::: Stored data

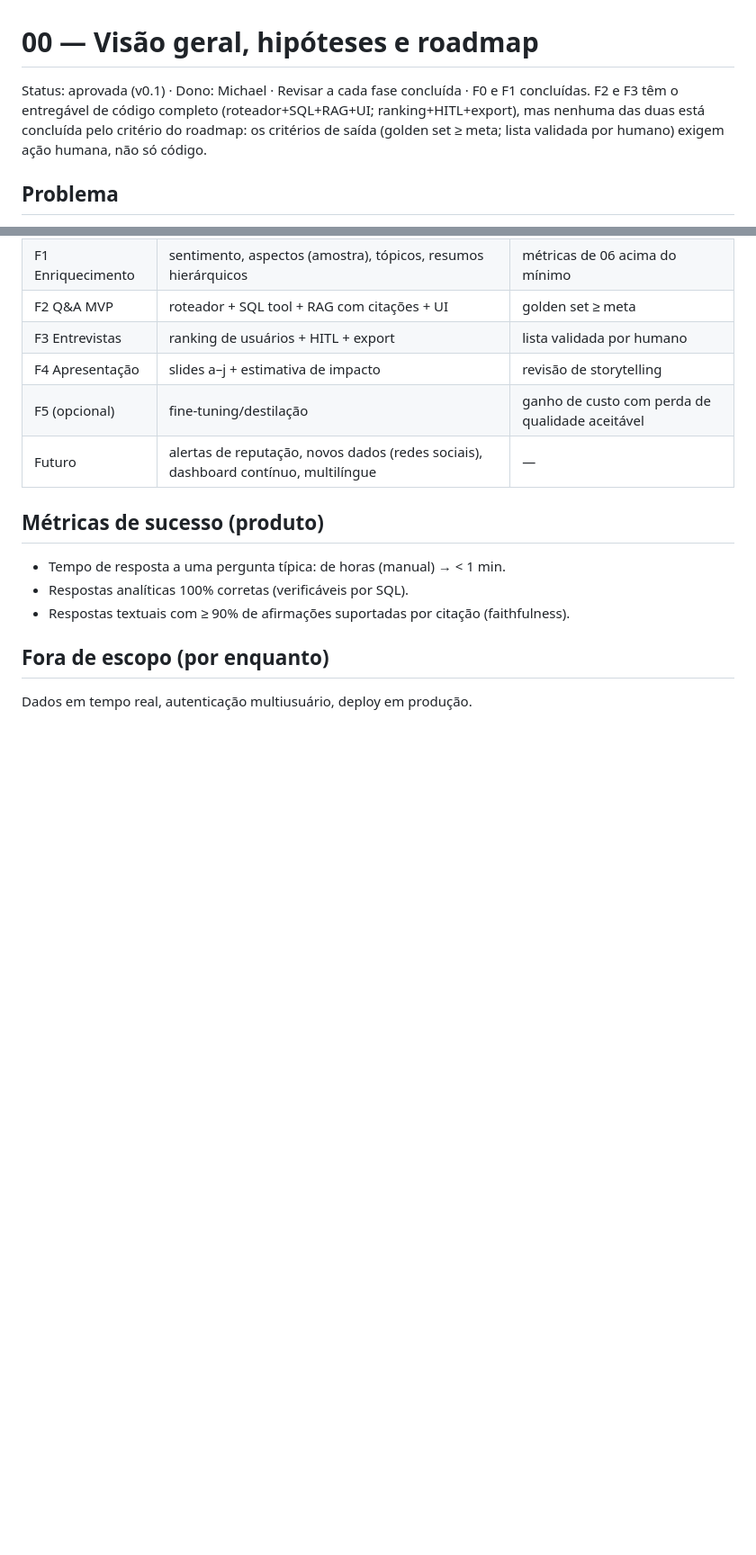
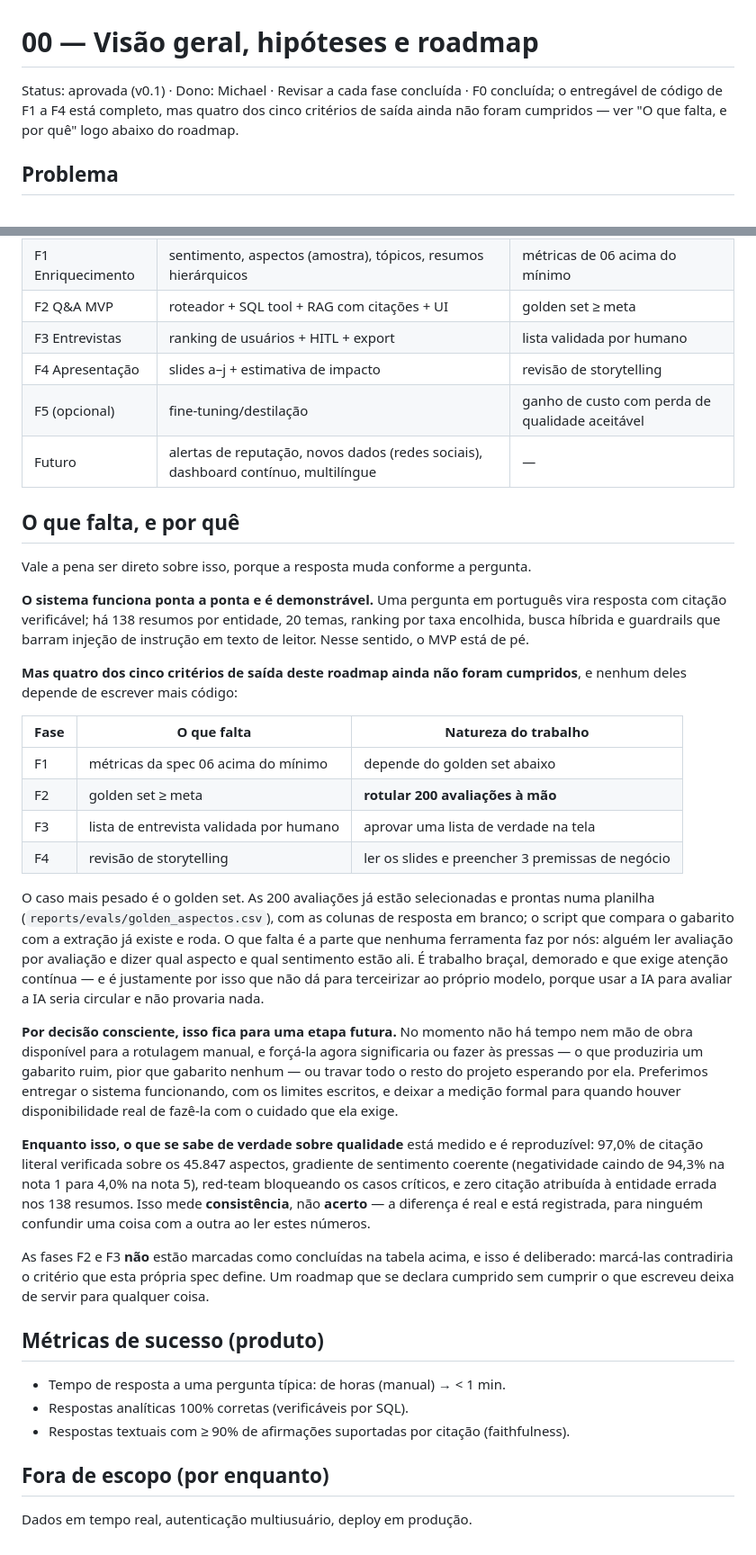
Before and after one commit to michaelborges21/ReviewLens, a Markdown page: specs/00-overview.md, 2 parts joined by grey strips. Shown at 90% size. Drawn GitHub-style; blank space fills up the shorter version.

Commit message:
docs(spec): registra por que o MVP não se declara concluído
O entregável de código de F1 a F4 está completo, mas quatro dos cinco
critérios de saída não foram cumpridos — e nenhum depende de escrever mais
código. O mais pesado é o golden set: 200 avaliações a rotular à mão, que
não podem ser terceirizadas ao próprio modelo, porque usar a IA para
avaliar a IA é circular e não prova nada.

Decisão registrada: adiar, e dizer isso por escrito. Não há hoje tempo nem
mão de obra para a rotulagem manual; fazê-la às pressas daria gabarito
ruim, pior que gabarito nenhum, e travar o resto do projeto esperando por
ela seria pior ainda. O sistema é entregue funcionando, com os limites
escritos.

F2 e F3 continuam sem a marca de concluídas, deliberadamente: marcá-las
contradiria o critério que a própria spec define. Um roadmap que se declara
cumprido sem cumprir o que escreveu para de servir para qualquer coisa.

A spec 00 passa a distinguir explicitamente o que está medido —
consistência: 97,0% de citação literal, gradiente de sentimento, red-team,
zero citação de entidade errada — do que não está: acerto, que exige o
gabarito humano.

Co-Authored-By: Claude Opus 5 <noreply@anthropic.com>

```diff
--- a/specs/00-overview.md
+++ b/specs/00-overview.md
@@ -1,8 +1,7 @@
 # 00 — Visão geral, hipóteses e roadmap
-Status: aprovada (v0.1) · Dono: Michael · Revisar a cada fase concluída · F0 e F1 concluídas.
-F2 e F3 têm o entregável de código completo (roteador+SQL+RAG+UI; ranking+HITL+export), mas
-nenhuma das duas está concluída pelo critério do roadmap: os critérios de saída (golden set ≥
-meta; lista validada por humano) exigem ação humana, não só código.
+Status: aprovada (v0.1) · Dono: Michael · Revisar a cada fase concluída · F0 concluída; o
+entregável de código de F1 a F4 está completo, mas quatro dos cinco critérios de saída ainda não
+foram cumpridos — ver "O que falta, e por quê" logo abaixo do roadmap.
 
 ## Problema
 Analistas de uma editora exploram avaliações de livros manualmente. É lento, não escala e depende de leitura humana.
@@ -41,6 +40,50 @@ vereditos na EDA seria prometer o que o dado dessa fase não sustenta.
 | F5 (opcional) | fine-tuning/destilação | ganho de custo com perda de qualidade aceitável |
 | Futuro | alertas de reputação, novos dados (redes sociais), dashboard contínuo, multilíngue | — |
 
+## O que falta, e por quê
+
+Vale a pena ser direto sobre isso, porque a resposta muda conforme a pergunta.
+
+**O sistema funciona ponta a ponta e é demonstrável.** Uma pergunta em português vira resposta
+com citação verificável; há 138 resumos por entidade, 20 temas, ranking por taxa encolhida,
+busca híbrida e guardrails que barram injeção de instrução em texto de leitor. Nesse sentido, o
+MVP está de pé.
+
+**Mas quatro dos cinco critérios de saída deste roadmap ainda não foram cumpridos**, e nenhum
+deles depende de escrever mais código:
+
+| Fase | O que falta | Natureza do trabalho |
+|---|---|---|
+| F1 | métricas da spec 06 acima do mínimo | depende do golden set abaixo |
+| F2 | golden set ≥ meta | **rotular 200 avaliações à mão** |
+| F3 | lista de entrevista validada por humano | aprovar uma lista de verdade na tela |
+| F4 | revisão de storytelling | ler os slides e preencher 3 premissas de negócio |
+
+O caso mais pesado é o golden set. As 200 avaliações já estão selecionadas e prontas numa
+planilha (`reports/evals/golden_aspectos.csv`), com as colunas de resposta em branco; o script
+que compara o gabarito com a extração já existe e roda. O que falta é a parte que nenhuma
+ferramenta faz por nós: alguém ler avaliação por avaliação e dizer qual aspecto e qual sentimento
+estão ali. É trabalho braçal, demorado e que exige atenção contínua — e é justamente por isso que
+não dá para terceirizar ao próprio modelo, porque usar a IA para avaliar a IA seria circular e
+não provaria nada.
+
+**Por decisão consciente, isso fica para uma etapa futura.** No momento não há tempo nem mão de
+obra disponível para a rotulagem manual, e forçá-la agora significaria ou fazer às pressas — o
+que produziria um gabarito ruim, pior que gabarito nenhum — ou travar todo o resto do projeto
+esperando por ela. Preferimos entregar o sistema funcionando, com os limites escritos, e deixar a
+medição formal para quando houver disponibilidade real de fazê-la com o cuidado que ela exige.
+
+**Enquanto isso, o que se sabe de verdade sobre qualidade** está medido e é reproduzível: 97,0%
+de citação literal verificada sobre os 45.847 aspectos, gradiente de sentimento coerente
+(negatividade caindo de 94,3% na nota 1 para 4,0% na nota 5), red-team bloqueando os casos
+críticos, e zero citação atribuída à entidade errada nos 138 resumos. Isso mede **consistência**,
+não **acerto** — a diferença é real e está registrada, para ninguém confundir uma coisa com a
+outra ao ler estes números.
+
+As fases F2 e F3 **não** estão marcadas como concluídas na tabela acima, e isso é deliberado:
+marcá-las contradiria o critério que esta própria spec define. Um roadmap que se declara cumprido
+sem cumprir o que escreveu deixa de servir para qualquer coisa.
+
 ## Métricas de sucesso (produto)
 - Tempo de resposta a uma pergunta típica: de horas (manual) → < 1 min.
 - Respostas analíticas 100% corretas (verificáveis por SQL).
```
Also changed, not shown: specs/DECISIONS.md (+18 -0 lines).
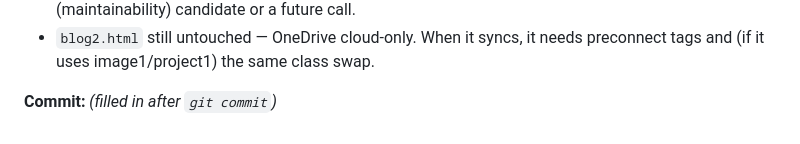
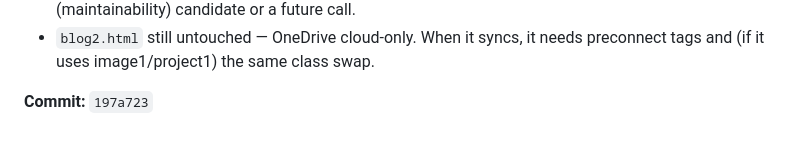
Before and after one commit to EkomIwatt/Portfolio-Website, a Markdown page: OPTIMIZATION_LOG.md, the part around the change. Rendered like a GitHub page.

Commit message:
log: record Stage 4 commit SHA
Co-Authored-By: Claude Opus 4.7 <noreply@anthropic.com>

```diff
--- a/OPTIMIZATION_LOG.md
+++ b/OPTIMIZATION_LOG.md
@@ -305,6 +305,6 @@ All restorations are one-line operations — markup is preserved verbatim inside
 - Did **not** address the Tailwind CDN dev build (it still ships ~3 MB uncached). Moving to a built `dist/tailwind.css` requires a Node build step that didn't exist on this project; that's a Stage 5 (maintainability) candidate or a future call.
 - `blog2.html` still untouched — OneDrive cloud-only. When it syncs, it needs preconnect tags and (if it uses image1/project1) the same class swap.
 
-**Commit:** _(filled in after `git commit`)_
+**Commit:** `197a723`
 
 <!-- Append new entries above this comment. -->
```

::::::

### Task details
Pictures don't belong in the copy. Restate all the entries exactly.

### Task output
Before and after one commit to michaelborges21/ReviewLens, a Markdown page: specs/00-overview.md, 2 parts joined by grey strips. Shown at 90% size. Drawn GitHub-style; blank space fills up the shorter version.

Commit message:
docs(spec): registra por que o MVP não se declara concluído
O entregável de código de F1 a F4 está completo, mas quatro dos cinco
critérios de saída não foram cumpridos — e nenhum depende de escrever mais
código. O mais pesado é o golden set: 200 avaliações a rotular à mão, que
não podem ser terceirizadas ao próprio modelo, porque usar a IA para
avaliar a IA é circular e não prova nada.

Decisão registrada: adiar, e dizer isso por escrito. Não há hoje tempo nem
mão de obra para a rotulagem manual; fazê-la às pressas daria gabarito
ruim, pior que gabarito nenhum, e travar o resto do projeto esperando por
ela seria pior ainda. O sistema é entregue funcionando, com os limites
escritos.

F2 e F3 continuam sem a marca de concluídas, deliberadamente: marcá-las
contradiria o critério que a própria spec define. Um roadmap que se declara
cumprido sem cumprir o que escreveu para de servir para qualquer coisa.

A spec 00 passa a distinguir explicitamente o que está medido —
consistência: 97,0% de citação literal, gradiente de sentimento, red-team,
zero citação de entidade errada — do que não está: acerto, que exige o
gabarito humano.

Co-Authored-By: Claude Opus 5 <noreply@anthropic.com>

```diff
--- a/specs/00-overview.md
+++ b/specs/00-overview.md
@@ -1,8 +1,7 @@
 # 00 — Visão geral, hipóteses e roadmap
-Status: aprovada (v0.1) · Dono: Michael · Revisar a cada fase concluída · F0 e F1 concluídas.
-F2 e F3 têm o entregável de código completo (roteador+SQL+RAG+UI; ranking+HITL+export), mas
-nenhuma das duas está concluída pelo critério do roadmap: os critérios de saída (golden set ≥
-meta; lista validada por humano) exigem ação humana, não só código.
+Status: aprovada (v0.1) · Dono: Michael · Revisar a cada fase concluída · F0 concluída; o
+entregável de código de F1 a F4 está completo, mas quatro dos cinco critérios de saída ainda não
+foram cumpridos — ver "O que falta, e por quê" logo abaixo do roadmap.
 
 ## Problema
 Analistas de uma editora exploram avaliações de livros manualmente. É lento, não escala e depende de leitura humana.
@@ -41,6 +40,50 @@ vereditos na EDA seria prometer o que o dado dessa fase não sustenta.
 | F5 (opcional) | fine-tuning/destilação | ganho de custo com perda de qualidade aceitável |
 | Futuro | alertas de reputação, novos dados (redes sociais), dashboard contínuo, multilíngue | — |
 
+## O que falta, e por quê
+
+Vale a pena ser direto sobre isso, porque a resposta muda conforme a pergunta.
+
+**O sistema funciona ponta a ponta e é demonstrável.** Uma pergunta em português vira resposta
+com citação verificável; há 138 resumos por entidade, 20 temas, ranking por taxa encolhida,
+busca híbrida e guardrails que barram injeção de instrução em texto de leitor. Nesse sentido, o
+MVP está de pé.
+
+**Mas quatro dos cinco critérios de saída deste roadmap ainda não foram cumpridos**, e nenhum
+deles depende de escrever mais código:
+
+| Fase | O que falta | Natureza do trabalho |
+|---|---|---|
+| F1 | métricas da spec 06 acima do mínimo | depende do golden set abaixo |
+| F2 | golden set ≥ meta | **rotular 200 avaliações à mão** |
+| F3 | lista de entrevista validada por humano | aprovar uma lista de verdade na tela |
+| F4 | revisão de storytelling | ler os slides e preencher 3 premissas de negócio |
+
+O caso mais pesado é o golden set. As 200 avaliações já estão selecionadas e prontas numa
+planilha (`reports/evals/golden_aspectos.csv`), com as colunas de resposta em branco; o script
+que compara o gabarito com a extração já existe e roda. O que falta é a parte que nenhuma
+ferramenta faz por nós: alguém ler avaliação por avaliação e dizer qual aspecto e qual sentimento
+estão ali. É trabalho braçal, demorado e que exige atenção contínua — e é justamente por isso que
+não dá para terceirizar ao próprio modelo, porque usar a IA para avaliar a IA seria circular e
+não provaria nada.
+
+**Por decisão consciente, isso fica para uma etapa futura.** No momento não há tempo nem mão de
+obra disponível para a rotulagem manual, e forçá-la agora significaria ou fazer às pressas — o
+que produziria um gabarito ruim, pior que gabarito nenhum — ou travar todo o resto do projeto
+esperando por ela. Preferimos entregar o sistema funcionando, com os limites escritos, e deixar a
+medição formal para quando houver disponibilidade real de fazê-la com o cuidado que ela exige.
+
+**Enquanto isso, o que se sabe de verdade sobre qualidade** está medido e é reproduzível: 97,0%
+de citação literal verificada sobre os 45.847 aspectos, gradiente de sentimento coerente
+(negatividade caindo de 94,3% na nota 1 para 4,0% na nota 5), red-team bloqueando os casos
+críticos, e zero citação atribuída à entidade errada nos 138 resumos. Isso mede **consistência**,
+não **acerto** — a diferença é real e está registrada, para ninguém confundir uma coisa com a
+outra ao ler estes números.
+
+As fases F2 e F3 **não** estão marcadas como concluídas na tabela acima, e isso é deliberado:
+marcá-las contradiria o critério que esta própria spec define. Um roadmap que se declara cumprido
+sem cumprir o que escreveu deixa de servir para qualquer coisa.
+
 ## Métricas de sucesso (produto)
 - Tempo de resposta a uma pergunta típica: de horas (manual) → < 1 min.
 - Respostas analíticas 100% corretas (verificáveis por SQL).
```
Also changed, not shown: specs/DECISIONS.md (+18 -0 lines).
Before and after one commit to EkomIwatt/Portfolio-Website, a Markdown page: OPTIMIZATION_LOG.md, the part around the change. Rendered like a GitHub page.

Commit message:
log: record Stage 4 commit SHA
Co-Authored-By: Claude Opus 4.7 <noreply@anthropic.com>

```diff
--- a/OPTIMIZATION_LOG.md
+++ b/OPTIMIZATION_LOG.md
@@ -305,6 +305,6 @@ All restorations are one-line operations — markup is preserved verbatim inside
 - Did **not** address the Tailwind CDN dev build (it still ships ~3 MB uncached). Moving to a built `dist/tailwind.css` requires a Node build step that didn't exist on this project; that's a Stage 5 (maintainability) candidate or a future call.
 - `blog2.html` still untouched — OneDrive cloud-only. When it syncs, it needs preconnect tags and (if it uses image1/project1) the same class swap.
 
-**Commit:** _(filled in after `git commit`)_
+**Commit:** `197a723`
 
 <!-- Append new entries above this comment. -->
```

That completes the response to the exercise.